For whatever reason, some people are just anti-documentation. Some people need it more than others. When it comes to documentation, no matter how good or important it is, you’ll never get 100% buy-in. There will always be at least one person who wants to wing it.
If I understand things correctly, you’re the first (and only) UXer at your company. The beauty of being a solo UXer is that you’re (usually) given quite a bit of latitude to do what works for you, regardless of what the rest of the business thinks.
You are the UX expert - and the only one at your company.
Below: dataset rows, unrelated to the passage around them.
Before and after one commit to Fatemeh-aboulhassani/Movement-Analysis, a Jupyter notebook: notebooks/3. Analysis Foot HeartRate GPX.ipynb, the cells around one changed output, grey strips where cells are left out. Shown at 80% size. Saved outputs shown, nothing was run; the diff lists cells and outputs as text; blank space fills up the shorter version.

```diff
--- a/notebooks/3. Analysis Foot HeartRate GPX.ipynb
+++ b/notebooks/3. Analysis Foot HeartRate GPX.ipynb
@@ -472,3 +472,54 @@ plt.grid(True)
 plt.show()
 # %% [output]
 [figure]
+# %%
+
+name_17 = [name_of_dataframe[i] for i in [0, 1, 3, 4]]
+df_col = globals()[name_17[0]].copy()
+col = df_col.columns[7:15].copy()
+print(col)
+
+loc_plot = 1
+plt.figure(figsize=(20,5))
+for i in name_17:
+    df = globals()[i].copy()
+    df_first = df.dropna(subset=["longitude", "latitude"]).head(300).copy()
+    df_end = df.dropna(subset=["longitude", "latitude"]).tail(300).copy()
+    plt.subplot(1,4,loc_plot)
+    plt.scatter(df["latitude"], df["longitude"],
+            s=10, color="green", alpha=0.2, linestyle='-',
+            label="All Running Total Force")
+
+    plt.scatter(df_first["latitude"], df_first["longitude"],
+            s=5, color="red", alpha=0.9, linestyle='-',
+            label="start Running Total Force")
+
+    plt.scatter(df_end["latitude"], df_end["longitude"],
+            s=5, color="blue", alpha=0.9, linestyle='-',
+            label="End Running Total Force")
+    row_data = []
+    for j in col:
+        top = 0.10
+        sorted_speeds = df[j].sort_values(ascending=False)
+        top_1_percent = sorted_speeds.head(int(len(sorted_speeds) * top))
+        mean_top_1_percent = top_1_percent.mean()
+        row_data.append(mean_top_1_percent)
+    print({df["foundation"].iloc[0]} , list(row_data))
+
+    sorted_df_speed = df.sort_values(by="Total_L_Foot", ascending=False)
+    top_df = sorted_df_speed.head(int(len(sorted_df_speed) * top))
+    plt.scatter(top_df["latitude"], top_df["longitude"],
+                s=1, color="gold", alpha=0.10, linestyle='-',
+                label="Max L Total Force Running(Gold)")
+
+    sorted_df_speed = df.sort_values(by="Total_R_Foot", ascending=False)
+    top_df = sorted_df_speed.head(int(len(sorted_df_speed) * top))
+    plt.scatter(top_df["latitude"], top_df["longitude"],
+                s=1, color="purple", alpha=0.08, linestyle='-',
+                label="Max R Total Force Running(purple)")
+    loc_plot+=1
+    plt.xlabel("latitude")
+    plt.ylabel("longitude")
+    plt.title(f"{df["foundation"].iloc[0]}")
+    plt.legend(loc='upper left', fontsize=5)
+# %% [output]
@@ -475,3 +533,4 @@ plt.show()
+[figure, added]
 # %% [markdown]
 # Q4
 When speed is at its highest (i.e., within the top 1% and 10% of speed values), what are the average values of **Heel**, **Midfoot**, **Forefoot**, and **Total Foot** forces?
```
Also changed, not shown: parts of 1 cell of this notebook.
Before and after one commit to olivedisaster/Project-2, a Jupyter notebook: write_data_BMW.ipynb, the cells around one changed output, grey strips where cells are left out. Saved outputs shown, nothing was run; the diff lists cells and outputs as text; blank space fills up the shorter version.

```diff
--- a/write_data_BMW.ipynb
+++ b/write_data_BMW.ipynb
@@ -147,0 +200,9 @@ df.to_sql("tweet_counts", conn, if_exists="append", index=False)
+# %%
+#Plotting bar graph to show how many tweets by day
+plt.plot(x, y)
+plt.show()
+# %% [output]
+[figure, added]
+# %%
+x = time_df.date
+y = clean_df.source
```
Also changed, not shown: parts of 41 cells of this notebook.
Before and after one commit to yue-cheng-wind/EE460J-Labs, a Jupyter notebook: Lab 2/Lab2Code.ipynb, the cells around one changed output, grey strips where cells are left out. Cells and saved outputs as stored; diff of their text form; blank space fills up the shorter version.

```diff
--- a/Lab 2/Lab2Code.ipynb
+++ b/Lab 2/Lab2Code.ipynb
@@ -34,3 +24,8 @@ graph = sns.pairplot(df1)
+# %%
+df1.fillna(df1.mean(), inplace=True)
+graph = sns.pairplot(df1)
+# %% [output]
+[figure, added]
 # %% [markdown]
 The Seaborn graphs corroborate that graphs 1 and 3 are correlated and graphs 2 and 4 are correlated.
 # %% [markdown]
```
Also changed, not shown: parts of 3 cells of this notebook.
Do what works for you.
Quite frankly, if you want documentation to make sure that you’re following a consistent practice and addressing all potential problems from a UX perspective, it doesn’t matter a fetid load of dingo’s kidneys what objections your PM/BI guy has.
If it were me, I’d create one of the sheets your referenced - which I love, by the way - as an artifact for my next refinement meeting and send it out to attendees with a note along these lines:
Hi everyone! I wanted to pass along my notes from our last meeting to the group. When I was putting together this summary, I noticed we [hadn’t defined ideal outcomes]/[didn’t discuss risk management]/[hadn’t talked about potential resources for the project]/[whatever other insight you might provide]. We’ll want to make sure that we touch on this in our next discussion on this project. If you have any questions or have anything to add, please let me know.
This works for a couple of reasons:
It shows you were actively participating in the meeting. Hey, you were the only one taking notes - and they were good enough you felt comfortable distributing them to the group.
It adds value by examining the process. More than likely, your group doesn’t really understand what pieces they’re missing. The chances are they’re missing these pieces consistently. By using documentation to point out areas that your team is missing, you’ll help the group as a whole and your users by ensuring that you’re considering all aspects of a project before you start work.
In my most recent article for UXMastery, How to Survive as Your Company’s Solo UXer, I talk a bit about the need to socialize the benefits of UX in your company. This is a great opportunity to do just that.